So you want to make an API call with python you say....
You say the API is secured with https (or an TLS/SSL certificate)....
Should be simple right?
No not so much. The short story to this is that Fedora by default wants to use the system certificates stored in /etc/pki/tls/certs/ca-bundle.crt (you can see how this works, by looking at the /usr/lib/python2.7/site-packages/requests/certs.py file.
However if you have the certifi python package being installed (either with pip, or via rpm).
- (pip) certifi (2018.1.18) - Python package for providing Mozilla's CA Bundle.
- (RPM) python2-certifi.noarch
As you can see from: /usr/lib/python2.7/site-packages/requests/certs.py or:$ python -c "from requests import certs; help(certs)"
We on fedora/rhel/centos default to /etc/pki/tls/certs/ca-bundle.crt for our certificates.
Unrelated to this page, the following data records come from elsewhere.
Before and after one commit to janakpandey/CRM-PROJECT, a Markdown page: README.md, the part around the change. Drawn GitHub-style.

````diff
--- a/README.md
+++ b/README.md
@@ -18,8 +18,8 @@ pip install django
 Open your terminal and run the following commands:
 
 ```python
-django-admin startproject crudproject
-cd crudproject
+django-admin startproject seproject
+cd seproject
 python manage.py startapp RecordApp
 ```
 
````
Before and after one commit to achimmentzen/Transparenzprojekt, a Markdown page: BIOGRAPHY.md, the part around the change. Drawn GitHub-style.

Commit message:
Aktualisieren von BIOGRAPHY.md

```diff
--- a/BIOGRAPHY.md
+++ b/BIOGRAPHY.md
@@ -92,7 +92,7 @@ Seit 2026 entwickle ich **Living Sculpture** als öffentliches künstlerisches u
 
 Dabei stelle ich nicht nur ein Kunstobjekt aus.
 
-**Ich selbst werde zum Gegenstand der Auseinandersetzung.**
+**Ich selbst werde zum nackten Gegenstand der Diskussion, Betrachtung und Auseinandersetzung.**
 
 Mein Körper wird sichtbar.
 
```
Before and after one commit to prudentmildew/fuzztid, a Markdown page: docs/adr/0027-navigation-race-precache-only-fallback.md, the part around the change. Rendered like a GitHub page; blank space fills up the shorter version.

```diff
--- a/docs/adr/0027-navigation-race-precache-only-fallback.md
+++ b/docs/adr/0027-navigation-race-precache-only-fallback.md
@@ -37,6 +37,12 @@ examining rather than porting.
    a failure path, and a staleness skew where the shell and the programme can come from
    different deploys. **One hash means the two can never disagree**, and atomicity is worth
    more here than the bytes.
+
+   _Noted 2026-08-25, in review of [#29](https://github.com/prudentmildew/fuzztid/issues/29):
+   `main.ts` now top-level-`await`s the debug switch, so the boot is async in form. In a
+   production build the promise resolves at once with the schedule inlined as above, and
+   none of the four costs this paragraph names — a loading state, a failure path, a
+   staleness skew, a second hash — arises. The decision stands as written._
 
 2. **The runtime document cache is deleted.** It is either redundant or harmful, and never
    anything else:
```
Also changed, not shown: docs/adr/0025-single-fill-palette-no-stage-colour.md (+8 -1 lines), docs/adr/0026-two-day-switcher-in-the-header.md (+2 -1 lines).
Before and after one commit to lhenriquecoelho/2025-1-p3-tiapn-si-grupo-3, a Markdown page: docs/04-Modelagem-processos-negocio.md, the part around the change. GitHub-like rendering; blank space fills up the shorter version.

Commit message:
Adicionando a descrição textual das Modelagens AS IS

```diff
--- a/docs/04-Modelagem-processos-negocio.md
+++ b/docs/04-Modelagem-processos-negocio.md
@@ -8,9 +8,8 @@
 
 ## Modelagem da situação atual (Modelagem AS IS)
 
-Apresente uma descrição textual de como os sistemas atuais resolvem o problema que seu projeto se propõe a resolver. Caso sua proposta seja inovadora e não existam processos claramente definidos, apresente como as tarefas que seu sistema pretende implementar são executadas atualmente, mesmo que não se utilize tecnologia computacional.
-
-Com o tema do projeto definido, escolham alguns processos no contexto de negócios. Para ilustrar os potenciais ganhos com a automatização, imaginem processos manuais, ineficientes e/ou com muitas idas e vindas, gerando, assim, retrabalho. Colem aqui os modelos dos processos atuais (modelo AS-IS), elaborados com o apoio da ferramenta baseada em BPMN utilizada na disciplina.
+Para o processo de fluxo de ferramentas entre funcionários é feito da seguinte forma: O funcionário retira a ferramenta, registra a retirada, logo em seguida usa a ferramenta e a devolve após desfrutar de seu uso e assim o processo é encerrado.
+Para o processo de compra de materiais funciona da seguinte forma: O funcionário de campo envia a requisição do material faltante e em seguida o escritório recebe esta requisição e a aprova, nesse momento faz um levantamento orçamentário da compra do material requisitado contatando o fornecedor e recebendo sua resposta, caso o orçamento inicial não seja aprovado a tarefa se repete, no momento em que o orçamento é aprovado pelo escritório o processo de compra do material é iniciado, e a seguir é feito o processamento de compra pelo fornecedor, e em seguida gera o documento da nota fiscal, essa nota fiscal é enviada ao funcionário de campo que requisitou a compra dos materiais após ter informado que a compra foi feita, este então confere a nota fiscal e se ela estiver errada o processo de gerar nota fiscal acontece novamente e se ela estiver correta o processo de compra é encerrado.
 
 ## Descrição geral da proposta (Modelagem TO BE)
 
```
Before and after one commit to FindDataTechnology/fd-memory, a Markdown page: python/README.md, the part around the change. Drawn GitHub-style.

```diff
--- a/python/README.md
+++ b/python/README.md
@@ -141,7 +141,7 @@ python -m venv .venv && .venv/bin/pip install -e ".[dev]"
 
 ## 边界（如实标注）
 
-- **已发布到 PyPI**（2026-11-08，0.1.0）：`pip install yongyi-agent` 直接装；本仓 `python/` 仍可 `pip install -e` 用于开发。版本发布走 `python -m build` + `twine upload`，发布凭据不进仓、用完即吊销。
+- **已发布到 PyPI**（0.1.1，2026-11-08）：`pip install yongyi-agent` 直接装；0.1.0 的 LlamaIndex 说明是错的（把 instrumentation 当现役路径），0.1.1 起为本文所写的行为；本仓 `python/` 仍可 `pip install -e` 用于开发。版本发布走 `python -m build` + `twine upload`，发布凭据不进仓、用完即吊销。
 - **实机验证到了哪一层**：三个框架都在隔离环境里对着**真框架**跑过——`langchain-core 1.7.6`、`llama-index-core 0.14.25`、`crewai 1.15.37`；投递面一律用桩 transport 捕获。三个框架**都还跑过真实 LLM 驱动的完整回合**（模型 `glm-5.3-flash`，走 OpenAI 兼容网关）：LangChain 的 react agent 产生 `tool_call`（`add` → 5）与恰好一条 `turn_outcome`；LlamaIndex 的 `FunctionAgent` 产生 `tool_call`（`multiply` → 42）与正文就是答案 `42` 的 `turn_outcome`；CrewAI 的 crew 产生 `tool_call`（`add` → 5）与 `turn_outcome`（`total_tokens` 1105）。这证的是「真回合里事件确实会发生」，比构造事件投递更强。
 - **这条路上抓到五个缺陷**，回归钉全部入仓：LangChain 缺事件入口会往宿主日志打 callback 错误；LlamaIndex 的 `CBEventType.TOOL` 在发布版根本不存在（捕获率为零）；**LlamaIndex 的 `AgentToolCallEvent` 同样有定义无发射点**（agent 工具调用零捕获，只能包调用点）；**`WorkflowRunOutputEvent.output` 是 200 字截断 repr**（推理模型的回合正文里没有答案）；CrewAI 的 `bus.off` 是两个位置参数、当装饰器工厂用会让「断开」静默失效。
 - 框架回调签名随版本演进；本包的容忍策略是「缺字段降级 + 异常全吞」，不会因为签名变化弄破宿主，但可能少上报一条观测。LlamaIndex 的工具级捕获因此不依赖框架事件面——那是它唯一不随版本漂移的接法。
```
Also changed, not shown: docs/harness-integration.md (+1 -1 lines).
This also assumes that using this certificate as a CA works.
You can use the following to test (provided you have a cluster_name):
$ curl https://api.example.com/context --cacert /etc/pki/tls/certs/ca-bundle.crtHowever with the certifi package installed, it no longer does, so if you go looking for a solution on the inter-webs you might get fun solutions like:
- r = requests.get(url, verify=cafile)
- r = requests.get(url, verifiy=False)
- export REQUESTS_CA_BUNDLE=cafile
However as a fedora user, I feel the best options are to remove certifi so that it no longer conflicts with the default OS CA path. (should correct the SSL issues):
sudo pip uninstall certifiOR
sudo [dnf|yum] uninstall python2-certifiSo verify where your request CA is with:
$ python -c "from requests import certs; print certs.where()"And if its not pointing where it should, it might be that OS is allowing the requests package to use an optional add on to set the path for you, based on what that package provides for the CA.
tl;dr don't rely on an optional dependency, use your hosts CA so that you have consistency between your tools.